Chapter 5— On the Early Mainline (1869–1875)
In one sense, Promontory in 1869 represented a Central Pacific victory. By pushing Union Pacific back from Promontory to the Bear River, and ultimately to Ogden, the federal system rewarded the California rather than Omaha crowd. A Map Showing U.P.R.R. Lands in the Salt Lake District (fig. 5–1) shows “Land withdrawn by [the] letter of May 15 1869 [and] acknowledged . . . May 24, 1869 . . .” ...
Chapter 6— Big Time Railroading (1875–1904)
So much has been written about Promontory as a unique place in 1869 that it has obscured the town’s later role as one of many places along the railroad. During the period 1875 to about 1900, Promontory’s character changed from a historical curiosity to another link in the chain of increasingly big-time railroading. This chapter covers Promontory as a location on a section of the mainline that ran through some of the most forbidding country in the American West. ...
Chapter 7— A Regional Branchline (1904–1942)
After the Lucin Cutoff diverted almost all of the railroad traffic away from the original line over the summit, telegrapher Earl Harmon recalled that, “There wasn’t much said about Promontory in them days.” This statement beautifully captures how Promontory declined in the early decades of the twentieth century. Born in 1901, Harmon witnessed the era when Promontory found itself off the mainline and became just another place on a branchline. ...
Chapter 8— A Changing Countryside & Landscape (1904–1942)
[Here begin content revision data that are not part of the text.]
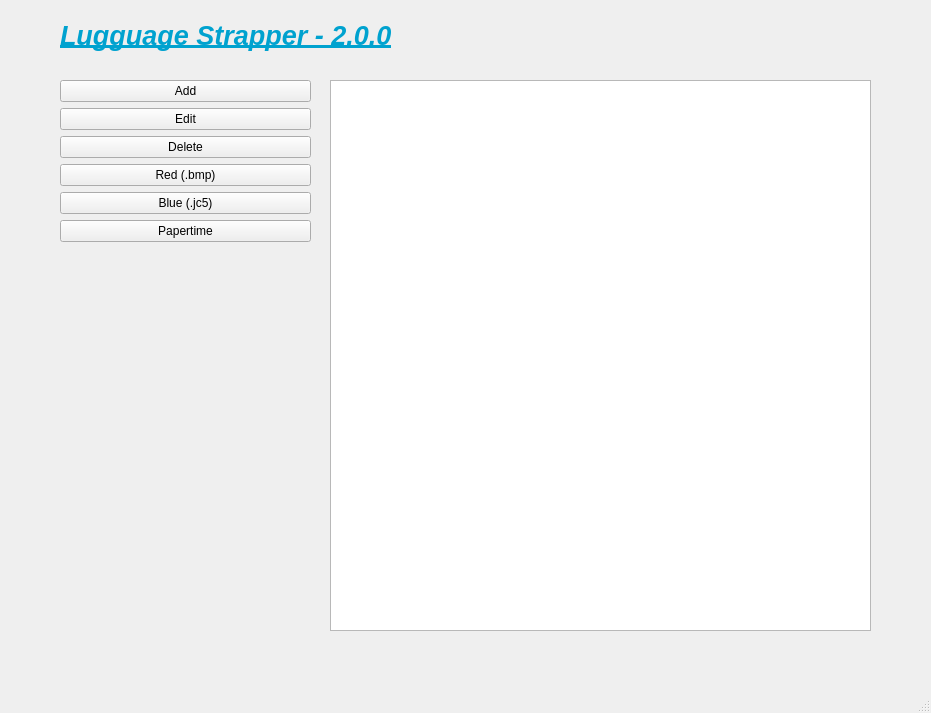
Old version of the form MainWindow.ui in the repository OHovey/LugguageStrapper---2.0.
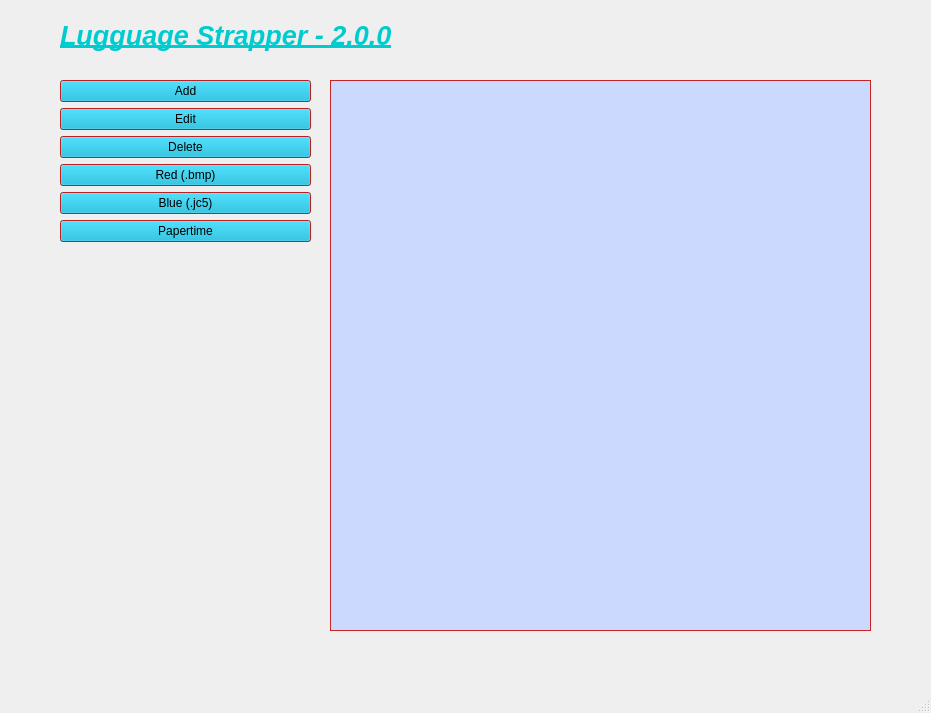
New version of the form.

```diff
--- a/MainWindow.ui
+++ b/MainWindow.ui
@@ -14,6 +14,124 @@
    <string>MainWindow</string>
   </property>
   <widget class="QWidget" name="centralwidget">
+   <property name="palette">
+    <palette>
+     <active>
+      <colorrole role="Button">
+       <brush brushstyle="SolidPattern">
+        <color alpha="255">
+         <red>0</red>
+         <green>174</green>
+         <blue>209</blue>
+        </color>
+       </brush>
+      </colorrole>
+      <colorrole role="Base">
+       <brush brushstyle="SolidPattern">
+        <color alpha="255">
+         <red>255</red>
+         <green>255</green>
+         <blue>255</blue>
+        </color>
+       </brush>
+      </colorrole>
+      <colorrole role="Window">
+       <brush brushstyle="SolidPattern">
+        <color alpha="255">
+         <red>0</red>
+         <green>123</green>
+         <blue>255</blue>
+        </color>
+       </brush>
+      </colorrole>
+      <colorrole role="AlternateBase">
+       <brush brushstyle="SolidPattern">
+        <color alpha="255">
+         <red>0</red>
+         <green>123</green>
+         <blue>255</blue>
+        </color>
+       </brush>
+      </colorrole>
+     </active>
+     <inactive>
+      <colorrole role="Button">
+       <brush brushstyle="SolidPattern">
+        <color alpha="255">
+         <red>0</red>
+         <green>174</green>
+         <blue>209</blue>
+        </color>
+       </brush>
+      </colorrole>
+      <colorrole role="Base">
+       <brush brushstyle="SolidPattern">
+        <color alpha="255">
+         <red>255</red>
+         <green>255</green>
+         <blue>255</blue>
+        </color>
+       </brush>
+      </colorrole>
+      <colorrole role="Window">
+       <brush brushstyle="SolidPattern">
+        <color alpha="255">
+         <red>0</red>
+         <green>123</green>
+         <blue>255</blue>
+        </color>
+       </brush>
+      </colorrole>
+      <colorrole role="AlternateBase">
+       <brush brushstyle="SolidPattern">
+        <color alpha="255">
+         <red>0</red>
+         <green>123</green>
+         <blue>255</blue>
+        </color>
+       </brush>
+      </colorrole>
+     </inactive>
+     <disabled>
+      <colorrole role="Button">
+       <brush brushstyle="SolidPattern">
+        <color alpha="255">
+         <red>0</red>
+         <green>174</green>
+         <blue>209</blue>
+        </color>
+       </brush>
+      </colorrole>
+      <colorrole role="Base">
+       <brush brushstyle="SolidPattern">
+        <color alpha="255">
+         <red>0</red>
+         <green>123</green>
+         <blue>255</blue>
+        </color>
+       </brush>
+      </colorrole>
+      <colorrole role="Window">
+       <brush brushstyle="SolidPattern">
+        <color alpha="255">
+         <red>0</red>
+         <green>123</green>
+         <blue>255</blue>
+        </color>
+       </brush>
+      </colorrole>
+      <colorrole role="AlternateBase">
+       <brush brushstyle="SolidPattern">
+        <color alpha="255">
+         <red>0</red>
+         <green>123</green>
+         <blue>255</blue>
+        </color>
+       </brush>
+      </colorrole>
+     </disabled>
+    </palette>
+   </property>
    <widget class="QWidget" name="horizontalLayoutWidget_2">
     <property name="geometry">
      <rect>
@@ -26,6 +144,70 @@
     <layout class="QHBoxLayout" name="horizontalLayout">
      <item>
       <widget class="QWidget" name="widget" native="true">
+       <property name="palette">
+        <palette>
+         <active>
+          <colorrole role="Base">
+           <brush brushstyle="SolidPattern">
+            <color alpha="255">
+             <red>255</red>
+             <green>255</green>
+             <blue>255</blue>
+            </color>
+           </brush>
+          </colorrole>
+          <colorrole role="Window">
+           <brush brushstyle="SolidPattern">
+            <color alpha="255">
+             <red>255</red>
+             <green>48</green>
+             <blue>48</blue>
+            </color>
+           </brush>
+          </colorrole>
+         </active>
+         <inactive>
+          <colorrole role="Base">
+           <brush brushstyle="SolidPattern">
+            <color alpha="255">
+             <red>255</red>
+             <green>255</green>
+             <blue>255</blue>
+            </color>
+           </brush>
+          </colorrole>
+          <colorrole role="Window">
+           <brush brushstyle="SolidPattern">
+            <color alpha="255">
+             <red>255</red>
+             <green>48</green>
+             <blue>48</blue>
+            </color>
+           </brush>
+          </colorrole>
+         </inactive>
+         <disabled>
+          <colorrole role="Base">
+           <brush brushstyle="SolidPattern">
+            <color alpha="255">
+             <red>255</red>
+             <green>48</green>
+             <blue>48</blue>
+            </color>
+           </brush>
+          </colorrole>
+          <colorrole role="Window">
+           <brush brushstyle="SolidPattern">
+            <color alpha="255">
+             <red>255</red>
+             <green>48</green>
+             <blue>48</blue>
+            </color>
+           </brush>
+          </colorrole>
+         </disabled>
+        </palette>
+       </property>
        <widget class="QWidget" name="horizontalLayoutWidget">
         <property name="geometry">
          <rect>
@@ -40,6 +222,43 @@
           <layout class="QVBoxLayout" name="verticalLayout_2">
            <item>
             <widget class="QPushButton" name="add_button">
+             <property name="palette">
+              <palette>
+               <active>
+                <colorrole role="Midlight">
+                 <brush brushstyle="SolidPattern">
+                  <color alpha="255">
+                   <red>0</red>
+                   <green>186</green>
+                   <blue>203</blue>
+                  </color>
+                 </brush>
+                </colorrole>
+               </active>
+               <inactive>
+                <colorrole role="Midlight">
+                 <brush brushstyle="SolidPattern">
+                  <color alpha="255">
+                   <red>0</red>
+                   <green>186</green>
+                   <blue>203</blue>
+                  </color>
+                 </brush>
+                </colorrole>
+               </inactive>
+               <disabled>
+                <colorrole role="Midlight">
+                 <brush brushstyle="SolidPattern">
+                  <color alpha="255">
+                   <red>0</red>
+                   <green>186</green>
+                   <blue>203</blue>
+                  </color>
+                 </brush>
+                </colorrole>
+               </disabled>
+              </palette>
+             </property>
              <property name="text">
               <string>Add</string>
              </property>
@@ -106,6 +325,43 @@
           <height>551</height>
          </rect>
         </property>
+        <property name="palette">
+         <palette>
+          <active>
+           <colorrole role="Base">
+            <brush brushstyle="SolidPattern">
+             <color alpha="255">
+              <red>203</red>
+              <green>217</green>
+              <blue>255</blue>
+             </color>
+            </brush>
+           </colorrole>
+          </active>
+          <inactive>
+           <colorrole role="Base">
+            <brush brushstyle="SolidPattern">
+             <color alpha="255">
+              <red>203</red>
+              <green>217</green>
+              <blue>255</blue>
+             </color>
+            </brush>
+           </colorrole>
+          </inactive>
+          <disabled>
+           <colorrole role="Base">
+            <brush brushstyle="SolidPattern">
+             <color alpha="255">
+              <red>0</red>
+              <green>123</green>
+              <blue>255</blue>
+             </color>
+            </brush>
+           </colorrole>
+          </disabled>
+         </palette>
+        </property>
        </widget>
        <widget class="QLabel" name="label">
         <property name="geometry">
@@ -117,7 +373,7 @@
          </rect>
         </property>
         <property name="text">
-         <string>&lt;html&gt;&lt;head/&gt;&lt;body&gt;&lt;p&gt;&lt;span style=&quot; font-size:20pt; font-weight:600; font-style:italic; text-decoration: underline; color:#00a2cf;&quot;&gt;Lugguage Strapper - 2.0.0&lt;/span&gt;&lt;/p&gt;&lt;/body&gt;&lt;/html&gt;</string>
+         <string>&lt;html&gt;&lt;head/&gt;&lt;body&gt;&lt;p&gt;&lt;span style=&quot; font-size:20pt; font-weight:600; font-style:italic; text-decoration: underline; color:#00cccf;&quot;&gt;Lugguage Strapper - 2.0.0&lt;/span&gt;&lt;/p&gt;&lt;/body&gt;&lt;/html&gt;</string>
         </property>
        </widget>
       </widget>
```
By the early twentieth century, speculators eyed the Central Pacific lands, which on a map appeared to be part of a huge checkerboard pattern awaiting development (figs. 8–1a and b). The major activity in this area was ranching, and it would soon face competition from farming. Consider, for example, the fate of the Promontory Ranch Company, or PRC, as it was often called. ...
Chapter 9— Remembering Promontory (1942–Present)
The removal of the spike at Promontory in 1942 had special significance to the movie-going public, who had seen the golden spike ceremony of 1869 re-enacted in the recent Cecil B. DeMille film Union Pacific (1939). It was one thing to read about the events of 1869 at Promontory, but quite another to see them recreated on film, that persuasive medium so capable of shaping, even manipulating, popular beliefs. ...
Epilogue: Full Circle
In describing the recent (2004) completion of Australia’s first transcontinental railway through the desert heart of that huge country, historian Geoffrey Blainey observed that, “there’s something symbolic about a railway.” Blainey noted that, “a railway is created in one grand gesture” as opposed to a road, which usually develops in stages along the route of earlier trails. ...
Page Count: 333
Publication Year: 2008
OCLC Number: 741612962
MUSE Marc Record: Download for Over the Range